* PROBLEM TO WORK ON:
Images should not appear in the copy, yet every line of the listing below must be printed exactly.

━━━

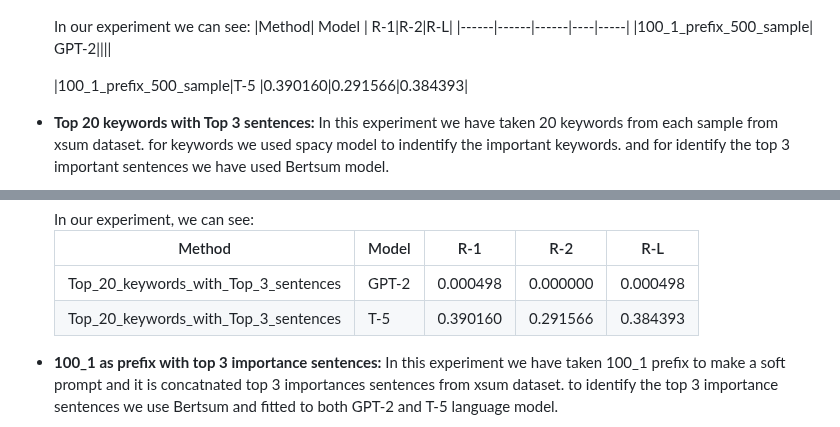
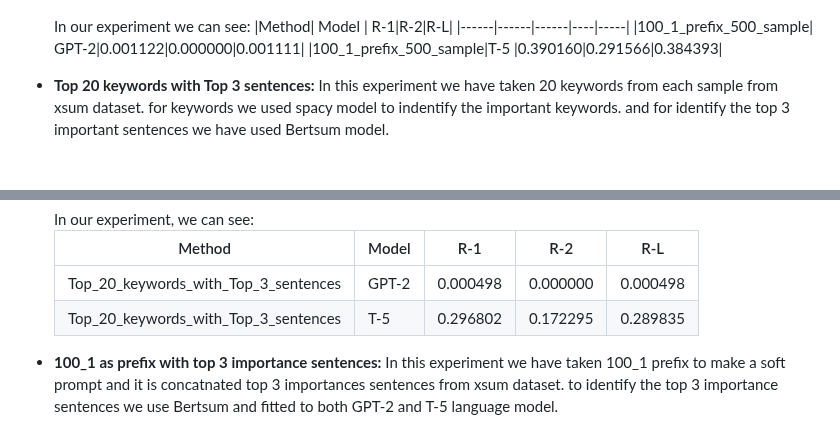
Before and after one commit to ayushkoirala/NLP-Project, a Markdown page: readme.md, 2 parts joined by grey strips. Drawn GitHub-style; blank space fills up the shorter version.

```diff
--- a/readme.md
+++ b/readme.md
@@ -54,8 +54,7 @@ GPT-2 and T-5 for Generating Abstractive summary
     In our experiment we can see:
     |Method| Model | R-1|R-2|R-L|
     |------|------|------|----|-----|
-    |100_1_prefix_500_sample| GPT-2||||
-
+    |100_1_prefix_500_sample| GPT-2|0.001122|0.000000|0.001111|
     |100_1_prefix_500_sample|T-5 |0.390160|0.291566|0.384393|
 
 * <B>Top 20 keywords with Top 3 sentences:</B>
@@ -66,7 +65,7 @@ GPT-2 and T-5 for Generating Abstractive summary
     |Method| Model | R-1|R-2|R-L|
     |------|------|------|----|-----|
     |Top_20_keywords_with_Top_3_sentences| GPT-2|0.000498|0.000000|0.000498|
-    |Top_20_keywords_with_Top_3_sentences|T-5 |0.390160|0.291566|0.384393|
+    |Top_20_keywords_with_Top_3_sentences|T-5 |0.296802|0.172295|0.289835|
 
 
 * <B>100_1 as prefix with top 3 importance sentences:</B>
```
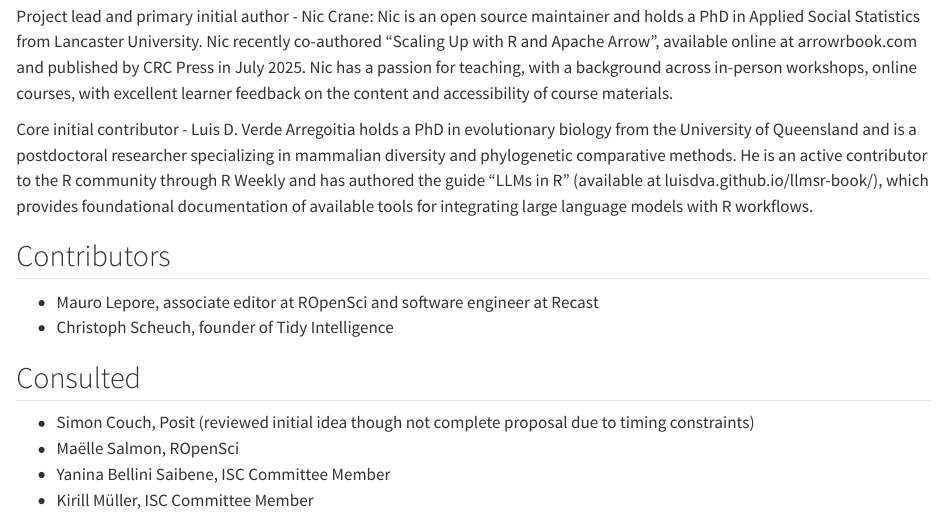
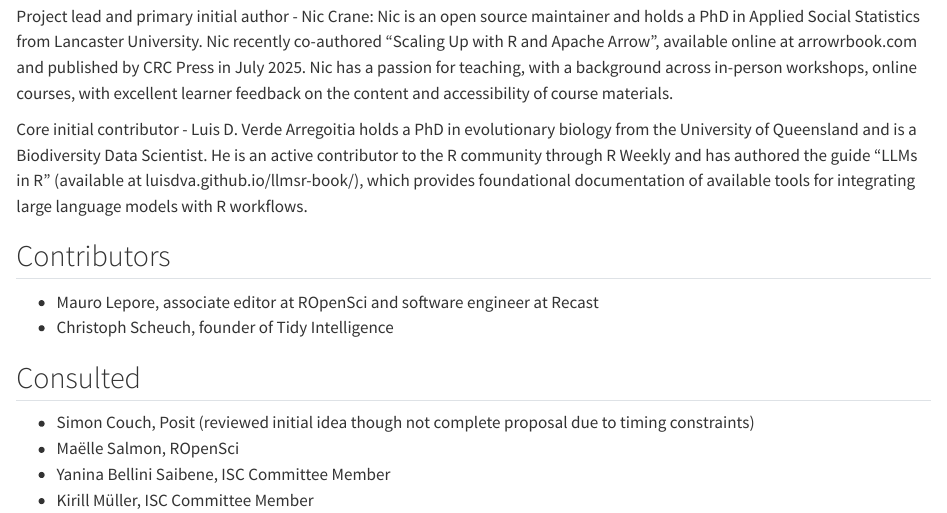
Before and after one commit to thisisnic/isc-proposal-llms-in-r-book, a Quarto document (proposal/01-signatories.qmd): the page in a window 1100 px wide, from 120 px down. Rendered offline with R 4.5, knitr and Pandoc in place of Quarto, with nearby package versions.

Commit message:
Update Luis background

```diff
--- a/proposal/01-signatories.qmd
+++ b/proposal/01-signatories.qmd
@@ -4,7 +4,7 @@
 
 Project lead and primary initial author - Nic Crane: Nic is an open source maintainer and holds a PhD in Applied Social Statistics from Lancaster University.  Nic recently co-authored "Scaling Up with R and Apache Arrow", available online at arrowrbook.com and published by CRC Press in July 2025. Nic has a passion for teaching, with a background across in-person workshops, online courses, with excellent learner feedback on the content and accessibility of course materials.
 
-Core initial contributor - Luis D. Verde Arregoitia holds a PhD in evolutionary biology from the University of Queensland and is a postdoctoral researcher specializing in mammalian diversity and phylogenetic comparative methods. He is an active contributor to the R community through R Weekly and has authored the guide "LLMs in R" (available at luisdva.github.io/llmsr-book/), which provides foundational documentation of available tools for integrating large language models with R workflows.
+Core initial contributor - Luis D. Verde Arregoitia holds a PhD in evolutionary biology from the University of Queensland and is a Biodiversity Data Scientist. He is an active contributor to the R community through R Weekly and has authored the guide "LLMs in R" (available at luisdva.github.io/llmsr-book/), which provides foundational documentation of available tools for integrating large language models with R workflows.
 
 ## Contributors
 
```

━━━

* EXERCISE SOLUTION:
Before and after one commit to ayushkoirala/NLP-Project, a Markdown page: readme.md, 2 parts joined by grey strips. Drawn GitHub-style; blank space fills up the shorter version.

```diff
--- a/readme.md
+++ b/readme.md
@@ -54,8 +54,7 @@ GPT-2 and T-5 for Generating Abstractive summary
     In our experiment we can see:
     |Method| Model | R-1|R-2|R-L|
     |------|------|------|----|-----|
-    |100_1_prefix_500_sample| GPT-2||||
-
+    |100_1_prefix_500_sample| GPT-2|0.001122|0.000000|0.001111|
     |100_1_prefix_500_sample|T-5 |0.390160|0.291566|0.384393|
 
 * <B>Top 20 keywords with Top 3 sentences:</B>
@@ -66,7 +65,7 @@ GPT-2 and T-5 for Generating Abstractive summary
     |Method| Model | R-1|R-2|R-L|
     |------|------|------|----|-----|
     |Top_20_keywords_with_Top_3_sentences| GPT-2|0.000498|0.000000|0.000498|
-    |Top_20_keywords_with_Top_3_sentences|T-5 |0.390160|0.291566|0.384393|
+    |Top_20_keywords_with_Top_3_sentences|T-5 |0.296802|0.172295|0.289835|
 
 
 * <B>100_1 as prefix with top 3 importance sentences:</B>
```
Before and after one commit to thisisnic/isc-proposal-llms-in-r-book, a Quarto document (proposal/01-signatories.qmd): the page in a window 1100 px wide, from 120 px down. Rendered offline with R 4.5, knitr and Pandoc in place of Quarto, with nearby package versions.

Commit message:
Update Luis background

```diff
--- a/proposal/01-signatories.qmd
+++ b/proposal/01-signatories.qmd
@@ -4,7 +4,7 @@
 
 Project lead and primary initial author - Nic Crane: Nic is an open source maintainer and holds a PhD in Applied Social Statistics from Lancaster University.  Nic recently co-authored "Scaling Up with R and Apache Arrow", available online at arrowrbook.com and published by CRC Press in July 2025. Nic has a passion for teaching, with a background across in-person workshops, online courses, with excellent learner feedback on the content and accessibility of course materials.
 
-Core initial contributor - Luis D. Verde Arregoitia holds a PhD in evolutionary biology from the University of Queensland and is a postdoctoral researcher specializing in mammalian diversity and phylogenetic comparative methods. He is an active contributor to the R community through R Weekly and has authored the guide "LLMs in R" (available at luisdva.github.io/llmsr-book/), which provides foundational documentation of available tools for integrating large language models with R workflows.
+Core initial contributor - Luis D. Verde Arregoitia holds a PhD in evolutionary biology from the University of Queensland and is a Biodiversity Data Scientist. He is an active contributor to the R community through R Weekly and has authored the guide "LLMs in R" (available at luisdva.github.io/llmsr-book/), which provides foundational documentation of available tools for integrating large language models with R workflows.
 
 ## Contributors
 
```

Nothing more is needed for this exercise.